● **INPUT**:
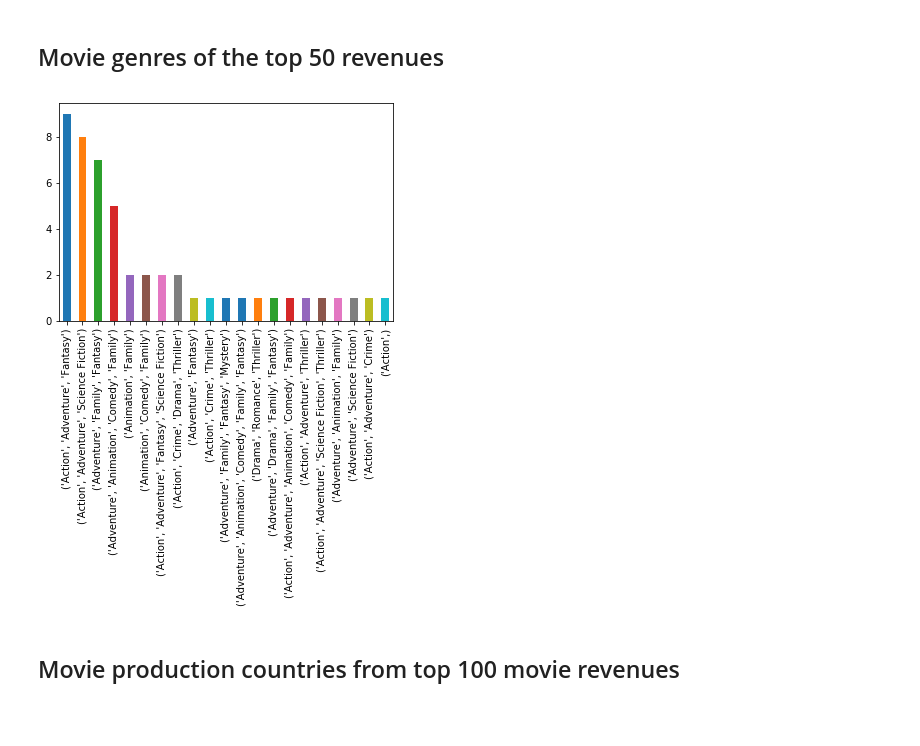
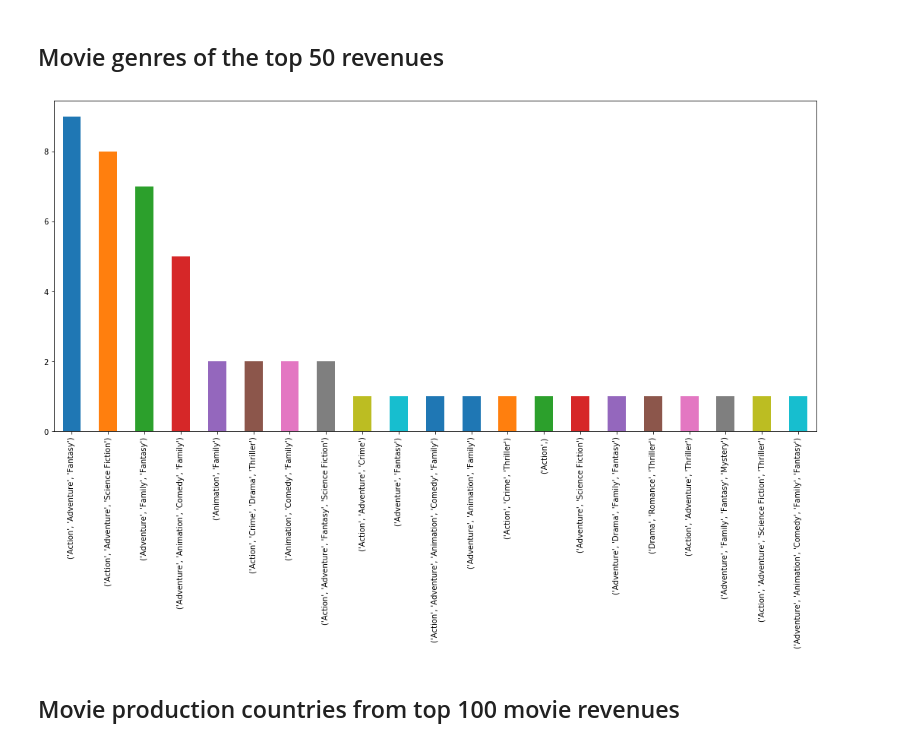
Before and after one commit to COGS108/MyFirstPullRequest, a Jupyter notebook: Data_analysis.ipynb, the cells around one changed output. Cells and saved outputs as stored; diff of their text form; code cells hidden in the pictures; blank space fills up the shorter version.

```diff
--- a/Data_analysis.ipynb
+++ b/Data_analysis.ipynb
@@ -25,10 +25,10 @@ df.head(5)
 # %% [markdown]
 ## Movie genres of the top 50 revenues
 # %%
-pd.value_counts(df.head(50)['genres']).plot.bar()
+pd.value_counts(df.head(50)['genres']).plot.bar(figsize = (18, 8))
 f1 = plt.gcf()
 # %% [output]
-[figure, old version]
+[figure, new version]
 # %% [markdown]
 ## Movie production countries from top 100 movie revenues
 # %%
```
Also changed, not shown: parts of 22 cells of this notebook.
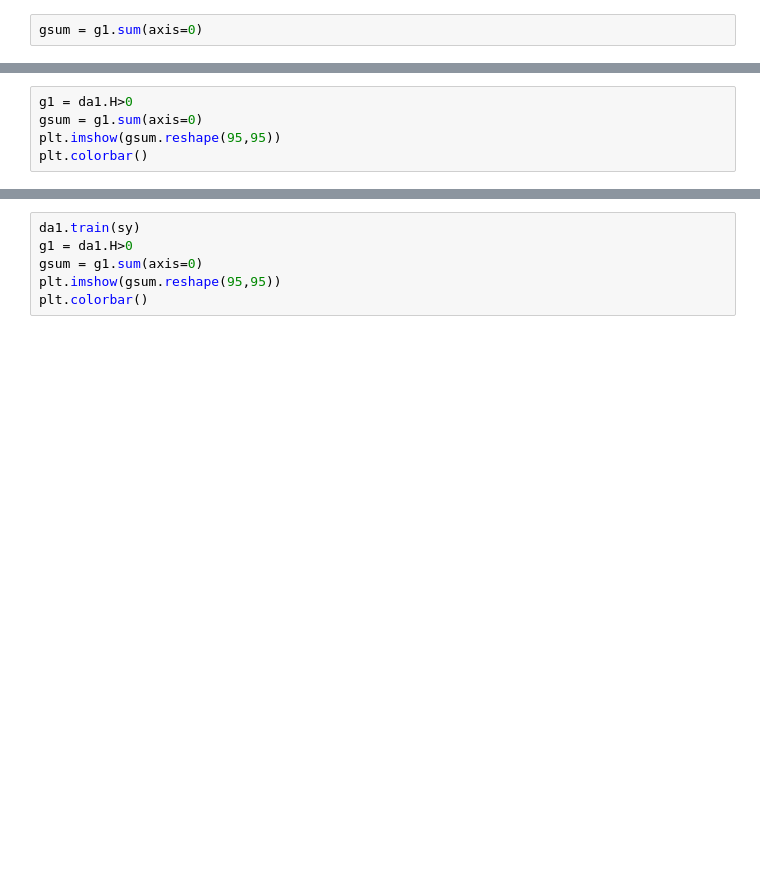
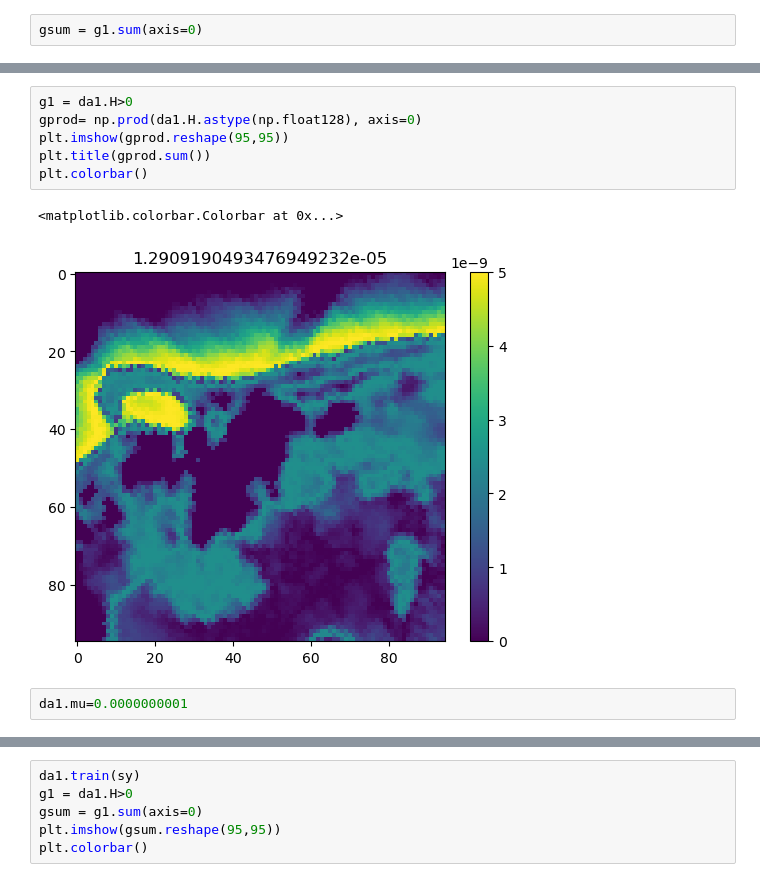
Before and after one commit to ELO-Hyp/hUH, a Jupyter notebook: src/Gentle_Sparsity_MM_analysis.ipynb, the cells around one changed output, grey strips where cells are left out. Cells and saved outputs as stored; diff of their text form; blank space fills up the shorter version.

```diff
--- a/src/Gentle_Sparsity_MM_analysis.ipynb
+++ b/src/Gentle_Sparsity_MM_analysis.ipynb
@@ -65,7 +180,13 @@ da1.train(sy)
 # %%
 g1 = da1.H>0
-gsum = g1.sum(axis=0)
-plt.imshow(gsum.reshape(95,95))
+gprod= np.prod(da1.H.astype(np.float128), axis=0)
+plt.imshow(gprod.reshape(95,95))
+plt.title(gprod.sum())
 plt.colorbar()
+# %% [output]
+<matplotlib.colorbar.Colorbar at 0x...>
+[figure, added]
+# %%
+da1.mu=0.0000000001
 # %%
 da1.train(sy)
```
Also changed, not shown: parts of 77 cells of this notebook.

● **EXERCISE INSTRUCTIONS**: Your answer must restate the entries word for word and contain no pictures.

● **OUTPUT OF THE EXERCISE**:
Before and after one commit to COGS108/MyFirstPullRequest, a Jupyter notebook: Data_analysis.ipynb, the cells around one changed output. Cells and saved outputs as stored; diff of their text form; code cells hidden in the pictures; blank space fills up the shorter version.

```diff
--- a/Data_analysis.ipynb
+++ b/Data_analysis.ipynb
@@ -25,10 +25,10 @@ df.head(5)
 # %% [markdown]
 ## Movie genres of the top 50 revenues
 # %%
-pd.value_counts(df.head(50)['genres']).plot.bar()
+pd.value_counts(df.head(50)['genres']).plot.bar(figsize = (18, 8))
 f1 = plt.gcf()
 # %% [output]
-[figure, old version]
+[figure, new version]
 # %% [markdown]
 ## Movie production countries from top 100 movie revenues
 # %%
```
Also changed, not shown: parts of 22 cells of this notebook.
Before and after one commit to ELO-Hyp/hUH, a Jupyter notebook: src/Gentle_Sparsity_MM_analysis.ipynb, the cells around one changed output, grey strips where cells are left out. Cells and saved outputs as stored; diff of their text form; blank space fills up the shorter version.

```diff
--- a/src/Gentle_Sparsity_MM_analysis.ipynb
+++ b/src/Gentle_Sparsity_MM_analysis.ipynb
@@ -65,7 +180,13 @@ da1.train(sy)
 # %%
 g1 = da1.H>0
-gsum = g1.sum(axis=0)
-plt.imshow(gsum.reshape(95,95))
+gprod= np.prod(da1.H.astype(np.float128), axis=0)
+plt.imshow(gprod.reshape(95,95))
+plt.title(gprod.sum())
 plt.colorbar()
+# %% [output]
+<matplotlib.colorbar.Colorbar at 0x...>
+[figure, added]
+# %%
+da1.mu=0.0000000001
 # %%
 da1.train(sy)
```
Also changed, not shown: parts of 77 cells of this notebook.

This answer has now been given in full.